Regardless of the path chosen to become a STEM educator, teachers should be engaged and enthusiastic, using hands-on and minds-on activities. Making science and math courses fun and interesting will not only help students learn, but might also plant a seed of interest that could grow into an exciting and rewarding STEM career.§
Walden University is an accredited institution offering online education bachelor’s, master’s, and doctoral degree programs, including a MS in Education with a specialization in STEM Education (Grades K–8). Expand your career options and earn your degree in a convenient, flexible format that fits your busy life.
*D. Desilver, U.S. students’ academic achievement still lages that of their peers in many other countries, Pew Research Center, on the internet at http://www.pewresearch.org/fact-tank/2017/02/15/u-s-students-internationally-math-science/.
*U.S. Department of Education, Science, Technology, Engineering and Math: Education for Global Leadership, on the Internet at www.ed.gov/stem.
†Teach For America, Science, Technology, Engineering, and Math (STEM) Initiative, on the Internet at www.teachforamerica.org/about-us/our-initiatives/stem-initiative.
‡P. Kavilanz, Wanted: 100,000 New STEM Teachers, CNN Money, on the Internet at money.cnn.com/2015/11/13/smallbusiness/stem-teachers-100kin10.
§Science Pioneers, Why STEM Education Is Important for Everyone, on the Internet at www.sciencepioneers.org/parents/why-stem-is-important-to-everyone.
Walden offers both state-approved educator licensure programs as well as programs and courses that do not lead to licensure or endorsements. Prospective students must review their state licensure requirements prior to enrolling. For more information, please refer to www.WaldenU.edu/educlicensure.
Prospective Alabama students: Contact the Teacher Education and Certification Division of the Alabama State Department of Education at 1-334-242-9935 or www.alsde.edu to verify that these programs qualify for teacher certification, endorsement, and/or salary benefits.
Note to all Washington residents: This program is not intended to lead to teacher certification.
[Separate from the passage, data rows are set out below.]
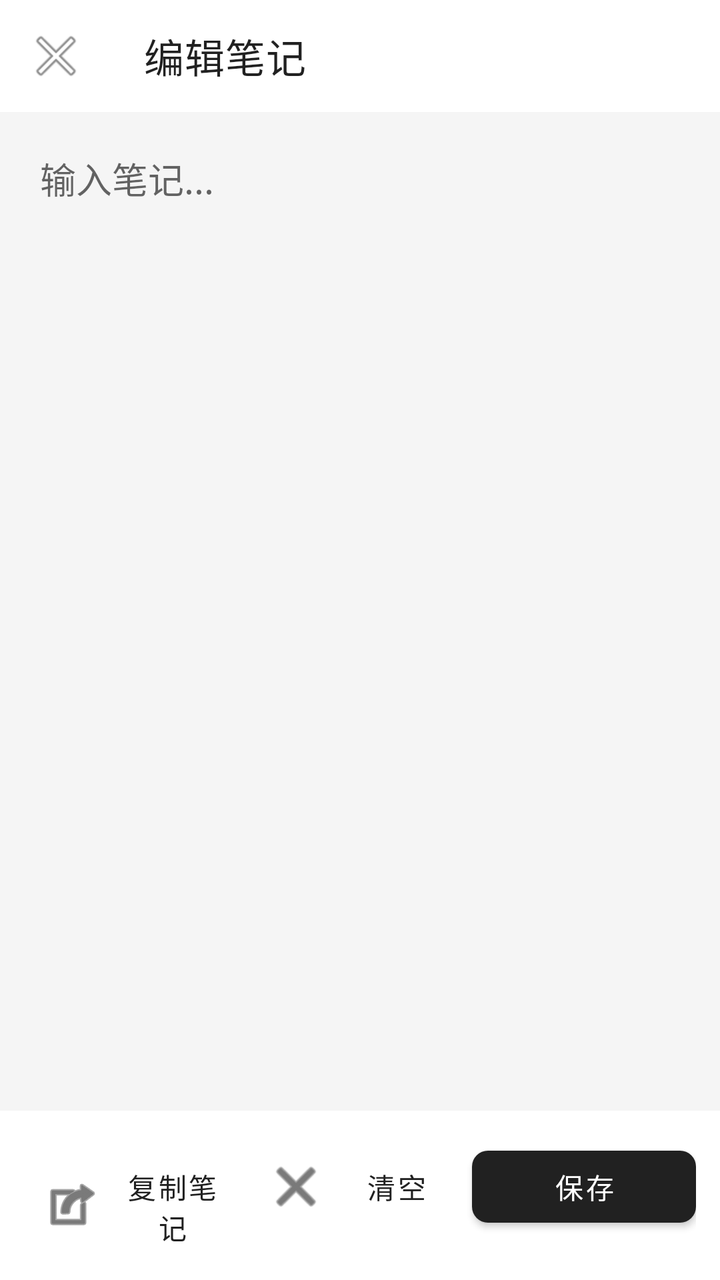
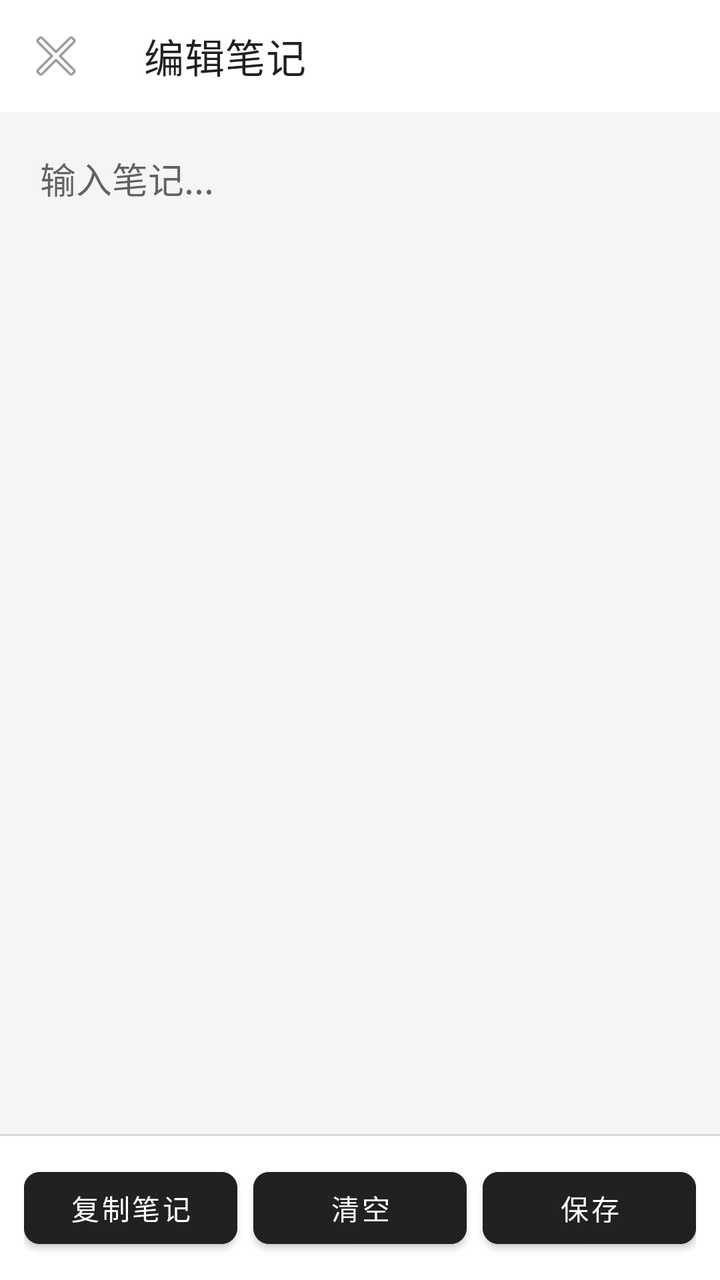

Two renders of the same Android screen: before a commit and after it. Below are the layout's source before the change and the commit's diff.
<!-- AndroidManifest.xml: activity theme Theme.YouLog -->
<!-- res/layout/activity_note_edit.xml -->
<?xml version="1.0" encoding="utf-8"?>
<androidx.constraintlayout.widget.ConstraintLayout xmlns:android="http://schemas.android.com/apk/res/android"
    xmlns:app="http://schemas.android.com/apk/res-auto"
    android:layout_width="match_parent"
    android:layout_height="match_parent"
    android:background="@color/background">

    <com.google.android.material.appbar.AppBarLayout
        android:id="@+id/appBarLayout"
        android:layout_width="match_parent"
        android:layout_height="wrap_content"
        android:background="@color/surface"
        app:layout_constraintTop_toTopOf="parent">

        <androidx.appcompat.widget.Toolbar
            android:id="@+id/toolbar"
            android:layout_width="match_parent"
            android:layout_height="?attr/actionBarSize"
            app:title="@string/edit_note"
            app:navigationIcon="@android:drawable/ic_menu_close_clear_cancel" />

    </com.google.android.material.appbar.AppBarLayout>

    <EditText
        android:id="@+id/noteEditText"
        android:layout_width="match_parent"
        android:layout_height="0dp"
        android:background="@android:color/transparent"
        android:gravity="top"
        android:hint="输入笔记..."
        android:importantForAutofill="no"
        android:inputType="textMultiLine"
        android:padding="20dp"
        android:textSize="18sp"
        app:layout_constraintBottom_toTopOf="@+id/bottomBar"
        app:layout_constraintTop_toBottomOf="@+id/appBarLayout" />

    <LinearLayout
        android:id="@+id/bottomBar"
        android:layout_width="match_parent"
        android:layout_height="wrap_content"
        android:background="@color/surface"
        android:orientation="horizontal"
        android:padding="12dp"
        app:layout_constraintBottom_toBottomOf="parent">

        <com.google.android.material.button.MaterialButton
            android:id="@+id/btnCopy"
            style="@style/Widget.MaterialComponents.Button.TextButton"
            android:layout_width="0dp"
            android:layout_height="wrap_content"
            android:layout_weight="1"
            android:text="@string/copy_note"
            app:icon="@android:drawable/ic_menu_set_as" />

        <com.google.android.material.button.MaterialButton
            android:id="@+id/btnClear"
            style="@style/Widget.MaterialComponents.Button.TextButton"
            android:layout_width="0dp"
            android:layout_height="wrap_content"
            android:layout_weight="1"
            android:text="@string/clear"
            app:icon="@android:drawable/ic_menu_close_clear_cancel" />

        <com.google.android.material.button.MaterialButton
            android:id="@+id/btnSave"
            android:layout_width="0dp"
            android:layout_height="wrap_content"
            android:layout_weight="1"
            android:text="@string/save"
            app:cornerRadius="8dp" />

    </LinearLayout>

</androidx.constraintlayout.widget.ConstraintLayout>
<!-- resources referenced by this layout -->
<resources>
  <color name="background">#FFF5F5F5</color>
  <color name="surface">#FFFFFFFF</color>
  <string name="clear">清空</string>
  <string name="copy_note">复制笔记</string>
  <string name="edit_note">编辑笔记</string>
  <string name="save">保存</string>
  <style name="Theme.YouLog" parent="Theme.MaterialComponents.DayNight.NoActionBar">
          
          <item name="colorPrimary">@color/purple_500</item>
          <item name="colorPrimaryVariant">@color/purple_700</item>
          <item name="colorOnPrimary">@color/white</item>
          
          <item name="colorSecondary">@color/teal_200</item>
          <item name="colorSecondaryVariant">@color/teal_700</item>
          <item name="colorOnSecondary">@color/black</item>
          
          <item name="android:statusBarColor" tools:targetApi="l">?attr/colorPrimaryVariant</item>
          
      </style>
  <color name="purple_500">#212121</color>
  <color name="purple_700">#000000</color>
  <color name="white">#FFFFFFFF</color>
  <color name="teal_200">#BDBDBD</color>
  <color name="teal_700">#616161</color>
  <color name="black">#FF000000</color>
</resources>

<!-- the commit's change to res/layout/activity_note_edit.xml (unified diff, before → after) -->
@@ -35,6 +35,13 @@
         app:layout_constraintBottom_toTopOf="@+id/bottomBar"
         app:layout_constraintTop_toBottomOf="@+id/appBarLayout" />
 
+    <View
+        android:id="@+id/divider"
+        android:layout_width="match_parent"
+        android:layout_height="1dp"
+        android:background="?attr/dividerHorizontal"
+        app:layout_constraintBottom_toTopOf="@+id/bottomBar" />
+
     <LinearLayout
         android:id="@+id/bottomBar"
         android:layout_width="match_parent"
@@ -46,21 +53,25 @@
 
         <com.google.android.material.button.MaterialButton
             android:id="@+id/btnCopy"
-            style="@style/Widget.MaterialComponents.Button.TextButton"
             android:layout_width="0dp"
             android:layout_height="wrap_content"
             android:layout_weight="1"
             android:text="@string/copy_note"
-            app:icon="@android:drawable/ic_menu_set_as" />
+            android:layout_marginEnd="8dp"
+            android:backgroundTint="@color/btn_accent"
+            android:textColor="@color/white"
+            app:cornerRadius="8dp" />
 
         <com.google.android.material.button.MaterialButton
             android:id="@+id/btnClear"
-            style="@style/Widget.MaterialComponents.Button.TextButton"
             android:layout_width="0dp"
             android:layout_height="wrap_content"
             android:layout_weight="1"
             android:text="@string/clear"
-            app:icon="@android:drawable/ic_menu_close_clear_cancel" />
+            android:layout_marginEnd="8dp"
+            android:backgroundTint="@color/btn_accent"
+            android:textColor="@color/white"
+            app:cornerRadius="8dp" />
 
         <com.google.android.material.button.MaterialButton
             android:id="@+id/btnSave"
@@ -68,6 +79,8 @@
             android:layout_height="wrap_content"
             android:layout_weight="1"
             android:text="@string/save"
+            android:backgroundTint="@color/btn_accent"
+            android:textColor="@color/white"
             app:cornerRadius="8dp" />
 
     </LinearLayout>
<!-- resource entries referenced after the edit -->
@@ -1,7 +1,9 @@
 <!-- resources referenced by this layout -->
 <resources>
   <color name="background">#FFF5F5F5</color>
+  <color name="btn_accent">#212121</color>
   <color name="surface">#FFFFFFFF</color>
+  <color name="white">#FFFFFFFF</color>
   <string name="clear">清空</string>
   <string name="copy_note">复制笔记</string>
   <string name="edit_note">编辑笔记</string>
@@ -21,7 +23,6 @@
       </style>
   <color name="purple_500">#212121</color>
   <color name="purple_700">#000000</color>
-  <color name="white">#FFFFFFFF</color>
   <color name="teal_200">#BDBDBD</color>
   <color name="teal_700">#616161</color>
   <color name="black">#FF000000</color>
Teachers are advised to contact their individual school districts as to whether this program may qualify for salary advancement.
Walden University is accredited by The Higher Learning Commission, 1-800-621-7440, www.hlcommission.org.